A cat with a toothbrushYour pet’s overall wellness hinges on proper nutrition, regular exercise, and…stringent dental care? Indeed, the state of your pet’s dental health greatly affects well being but hasn’t always been a top priority – until now!

Modern veterinary research and advances in pet dental care allow us great insight into your pet’s general health and his or her longevity. If you’ve been questioning your pet’s dental health, we are here to help you get started. Doing so may extend your pet’s life by two years!

Sink Those Teeth In

Dental disease is just as common in pets as it is in people. Tartar, the mineral that builds up on the gum line, is typically brown or yellow, and creates a surface on which plaque can thrive. This may seem innocuous until you consider the bacteria that live in plaque. Responsible for irritation and eventually infection, tartar and plaque buildup also cause:

  • Bad breath (halitosis)
  • Bleeding or irritated gums
  • Pain or chewing difficulty
  • Loss of appetite or change in preference from dry to wet food
  • Dropping food
  • Broken, discolored, loose, or missing teeth
  • Excessive drooling
  • Pawing at the face
  • Infection in the bloodstream resulting in damage to internal organs

The only way to stop this destructive process is to brush your pet’s teeth regularly and schedule annual dental cleanings. Left untreated, your pet may require emergency care or costly corrective treatments.

Supporting Your Pet’s Dental Health

Taking an active role in your pet’s dental care supports his or her overall health. We recommend the following at-home tactics:

  • Daily brushing – While we know this can be tough, it’s important. Offer lots of praise during the process, and try to make the experience as positive as possible. Let us know if you need any tips on how to brush your pet’s teeth.
  • The right stuff – Purchase pet-specific toothpaste (yum, chicken liver flavor!) and an appropriately sized toothbrush to scrub plaque away. While there are a variety of products on the market, we advise purchasing items that have been awarded the Veterinary Oral Health Council (VOHC) seal of approval.
  • Pet food differences – Depending on your pet, we may recommend a certain type of food, such as Hill’s Prescription Diet t/d, which is formulated to support your pet’s dental health. Remember, it’s important to consult us before changing your pet’s diet.

How We Can Help

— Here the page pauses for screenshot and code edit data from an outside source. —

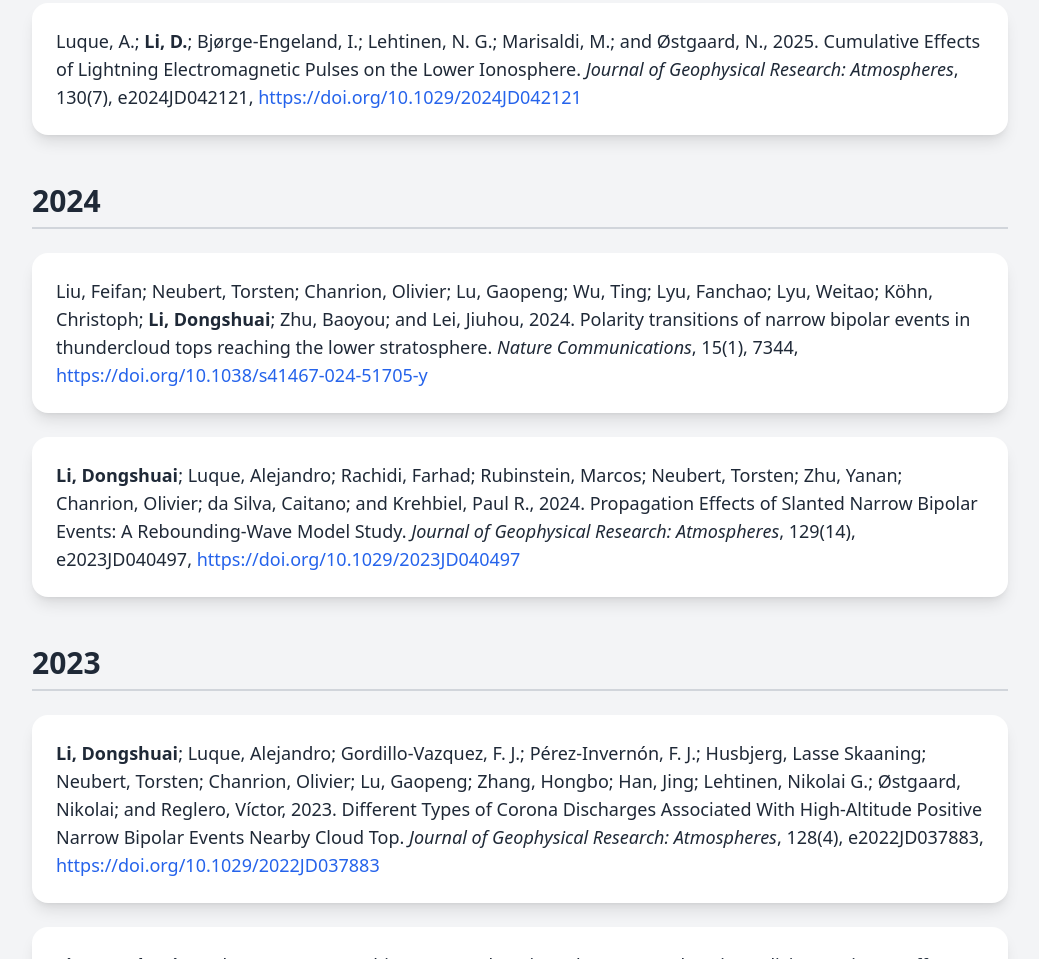
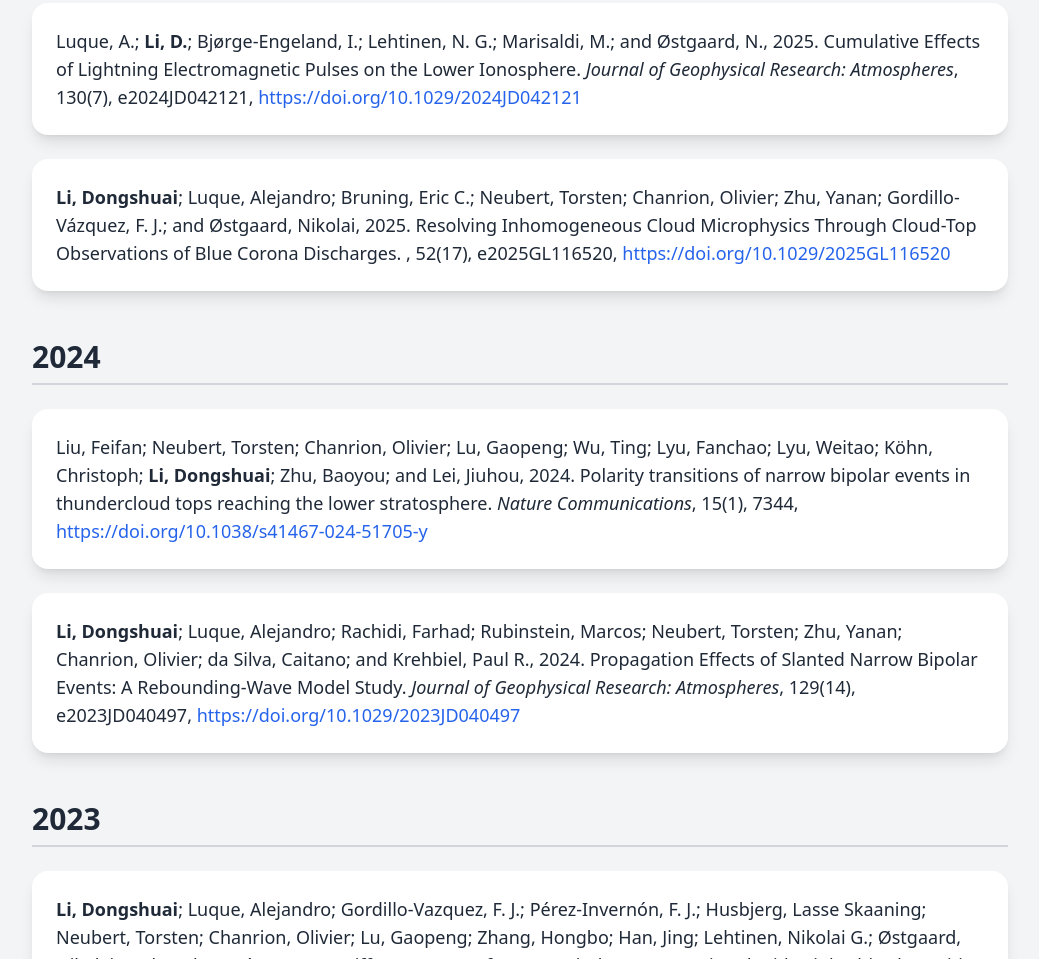
Before and after one commit to dongshuaili/dongshuaili.github.io, a plain HTML site: page publications/index.html in a window 1280 px wide. Shown: the part 923-1882 px from the top of the page, without its empty margins (120-1159 px from the left). Drawn offline with nearby package versions, Linux system fonts and the light colour scheme.

Commit message:
add new publication

```diff
--- a/publications/index.html
+++ b/publications/index.html
@@ -46,6 +46,10 @@
 
             <div class="bg-white shadow-lg rounded-2xl p-6 hover:shadow-xl transition duration-300 ease-in-out">
               <p class="text-gray-800 text-base md:text-lg leading-relaxed">Luque, A.; <strong>Li, D.</strong>; Bjørge‐Engeland, I.; Lehtinen, N. G.; Marisaldi, M.; and Østgaard, N., 2025. Cumulative Effects of Lightning Electromagnetic Pulses on the Lower Ionosphere. <em>Journal of Geophysical Research: Atmospheres</em>, 130(7), e2024JD042121, <a href='https://doi.org/10.1029/2024JD042121' target='_blank' class='text-blue-600 hover:underline'>https://doi.org/10.1029/2024JD042121</a></p>
+            </div>
+
+            <div class="bg-white shadow-lg rounded-2xl p-6 hover:shadow-xl transition duration-300 ease-in-out">
+              <p class="text-gray-800 text-base md:text-lg leading-relaxed"><strong>Li, Dongshuai</strong>; Luque, Alejandro; Bruning, Eric C.; Neubert, Torsten; Chanrion, Olivier; Zhu, Yanan; Gordillo-Vázquez, F. J.; and Østgaard, Nikolai, 2025. Resolving Inhomogeneous Cloud Microphysics Through Cloud-Top Observations of Blue Corona Discharges. <em></em>, 52(17), e2025GL116520, <a href='https://doi.org/10.1029/2025GL116520' target='_blank' class='text-blue-600 hover:underline'>https://doi.org/10.1029/2025GL116520</a></p>
             </div>
             </div></div>
         <div class="mb-12">
```
Also changed, not shown: 2 other files.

An oral exam is a critical part of your pet’s regular wellness visit, but it’s often too difficult to get a full picture of your pet’s dental health while he or she is awake. If we notice excessive tartar and plaque, a professional dental cleaning is highly recommended. The frequency of this type of procedure depends on your pet’s dental health, and we’ll work closely with you to provide supportive treatments.

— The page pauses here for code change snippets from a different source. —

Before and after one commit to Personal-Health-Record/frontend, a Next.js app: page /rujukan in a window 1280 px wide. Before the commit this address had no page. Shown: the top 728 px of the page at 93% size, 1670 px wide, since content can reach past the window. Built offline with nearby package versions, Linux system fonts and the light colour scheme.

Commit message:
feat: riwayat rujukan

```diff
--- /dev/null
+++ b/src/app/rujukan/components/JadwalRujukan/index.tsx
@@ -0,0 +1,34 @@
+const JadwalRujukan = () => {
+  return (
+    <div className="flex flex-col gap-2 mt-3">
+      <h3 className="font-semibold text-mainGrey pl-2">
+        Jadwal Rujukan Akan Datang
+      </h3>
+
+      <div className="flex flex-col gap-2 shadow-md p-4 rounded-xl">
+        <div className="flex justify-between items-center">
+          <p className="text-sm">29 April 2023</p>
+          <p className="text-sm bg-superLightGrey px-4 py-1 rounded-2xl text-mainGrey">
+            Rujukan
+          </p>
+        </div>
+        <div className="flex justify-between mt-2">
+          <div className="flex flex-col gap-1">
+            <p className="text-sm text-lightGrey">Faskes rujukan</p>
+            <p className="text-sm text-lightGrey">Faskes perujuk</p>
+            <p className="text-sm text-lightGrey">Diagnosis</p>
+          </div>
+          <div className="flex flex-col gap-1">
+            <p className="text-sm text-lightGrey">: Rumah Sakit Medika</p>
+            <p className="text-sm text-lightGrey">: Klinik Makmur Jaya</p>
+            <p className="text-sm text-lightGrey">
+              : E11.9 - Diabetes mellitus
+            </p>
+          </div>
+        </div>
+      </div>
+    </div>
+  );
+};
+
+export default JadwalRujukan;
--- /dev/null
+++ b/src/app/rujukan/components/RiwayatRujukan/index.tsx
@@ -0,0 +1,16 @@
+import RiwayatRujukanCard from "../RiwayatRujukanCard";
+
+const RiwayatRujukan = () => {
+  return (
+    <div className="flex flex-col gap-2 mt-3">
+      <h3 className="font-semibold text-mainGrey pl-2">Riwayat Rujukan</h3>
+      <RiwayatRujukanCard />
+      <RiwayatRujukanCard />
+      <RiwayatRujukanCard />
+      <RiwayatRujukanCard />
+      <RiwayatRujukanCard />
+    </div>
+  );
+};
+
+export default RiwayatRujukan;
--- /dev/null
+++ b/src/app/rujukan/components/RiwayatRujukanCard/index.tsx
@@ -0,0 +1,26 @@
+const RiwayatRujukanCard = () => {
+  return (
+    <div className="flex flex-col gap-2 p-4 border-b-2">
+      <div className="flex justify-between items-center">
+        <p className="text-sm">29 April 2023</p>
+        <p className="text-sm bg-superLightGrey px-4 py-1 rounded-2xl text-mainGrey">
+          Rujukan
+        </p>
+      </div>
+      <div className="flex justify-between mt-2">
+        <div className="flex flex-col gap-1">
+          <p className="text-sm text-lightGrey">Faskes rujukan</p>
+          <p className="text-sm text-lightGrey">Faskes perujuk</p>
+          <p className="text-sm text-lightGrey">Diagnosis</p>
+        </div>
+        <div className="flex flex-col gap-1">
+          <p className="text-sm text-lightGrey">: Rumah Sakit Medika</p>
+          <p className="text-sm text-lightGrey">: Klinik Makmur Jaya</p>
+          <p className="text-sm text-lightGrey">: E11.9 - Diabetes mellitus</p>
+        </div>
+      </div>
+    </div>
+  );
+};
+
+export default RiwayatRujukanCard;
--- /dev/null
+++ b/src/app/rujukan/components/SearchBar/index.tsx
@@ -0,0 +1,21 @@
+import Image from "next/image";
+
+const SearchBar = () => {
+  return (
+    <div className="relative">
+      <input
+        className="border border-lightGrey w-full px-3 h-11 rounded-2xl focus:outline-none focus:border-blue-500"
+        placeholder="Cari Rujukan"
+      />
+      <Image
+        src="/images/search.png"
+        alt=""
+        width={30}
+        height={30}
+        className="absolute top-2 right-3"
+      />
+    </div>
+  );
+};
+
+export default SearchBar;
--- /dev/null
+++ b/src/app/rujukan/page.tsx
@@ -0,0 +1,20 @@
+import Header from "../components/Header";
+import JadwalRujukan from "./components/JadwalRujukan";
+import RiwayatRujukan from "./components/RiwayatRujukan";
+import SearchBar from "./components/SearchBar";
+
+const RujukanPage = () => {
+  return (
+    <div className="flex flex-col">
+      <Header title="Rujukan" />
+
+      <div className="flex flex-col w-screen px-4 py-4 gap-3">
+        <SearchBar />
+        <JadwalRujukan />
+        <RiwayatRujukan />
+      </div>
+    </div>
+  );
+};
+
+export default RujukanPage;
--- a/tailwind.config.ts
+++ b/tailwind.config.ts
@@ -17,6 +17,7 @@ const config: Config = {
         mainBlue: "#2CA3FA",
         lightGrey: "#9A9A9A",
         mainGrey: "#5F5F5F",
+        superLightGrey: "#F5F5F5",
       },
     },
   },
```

While you may be hesitant to place your pet under general anesthesia, we are committed to his or her safety and comfort throughout the entire dental cleaning procedure. It may also be necessary to take dental x-rays while your pet is under anesthesia since approximately half of all dental disease occurs below the gum line.

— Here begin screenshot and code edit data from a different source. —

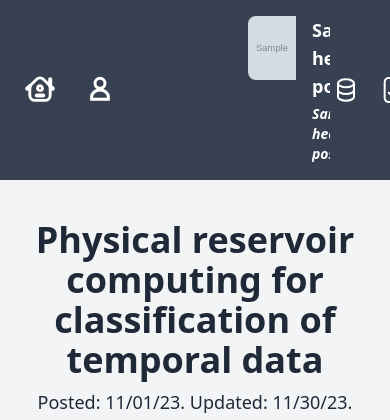
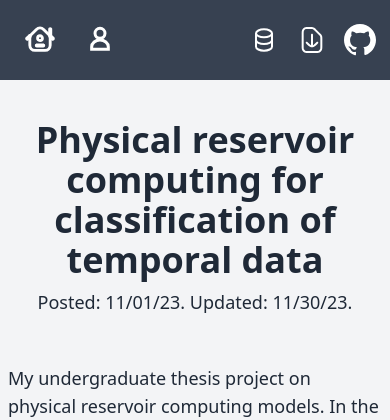
Before and after one commit to Ulthran/ctbus_site, a Python web app: template app/templates/blog/comps.html in a window 390 px wide; the page is wider, and only the part inside the window is pictured. Shown: the top 420 px of that part. Run offline with Jinja, Linux system fonts and the light colour scheme; the template is opened without the code that fills it: most values are stand-ins (such as "Sample title", 1, 10 or a date in 2020); grey boxes marked "Sample" are stand-in pictures; some libraries are stand-ins or nearby versions.

Commit message:
Don't display blog header on mobile

```diff
--- a/app/templates/base.html
+++ b/app/templates/base.html
@@ -36,7 +36,7 @@
             </div>
 
             {% if header_post is defined %}
-            <div class="flex space-x-4 items-center">
+            <div class="flex space-x-4 items-center md:block hidden">
                 <a href="{{ url_for('blog', post=header_post_key) }}" class="font-bold text-lg" title="{{  header_post.title }}">
                     <div class="container flex flex-row">
                         <img src="{{ header_img_link }}" class="w-12 h-16 rounded-l-lg" alt="Blog Icon" />
```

Promoting Your Pet’s Dental Health

Your pet deserves a high level of attention in all the departments that truly make him or her thrive: good food, exercise, grooming, playing, and dental care. We remain dedicated to all aspects of your pet’s wellness and look forward to discussing your pet’s dental health. Please contact us with any questions or concerns. Happy brushing!

posted in:  Pet Health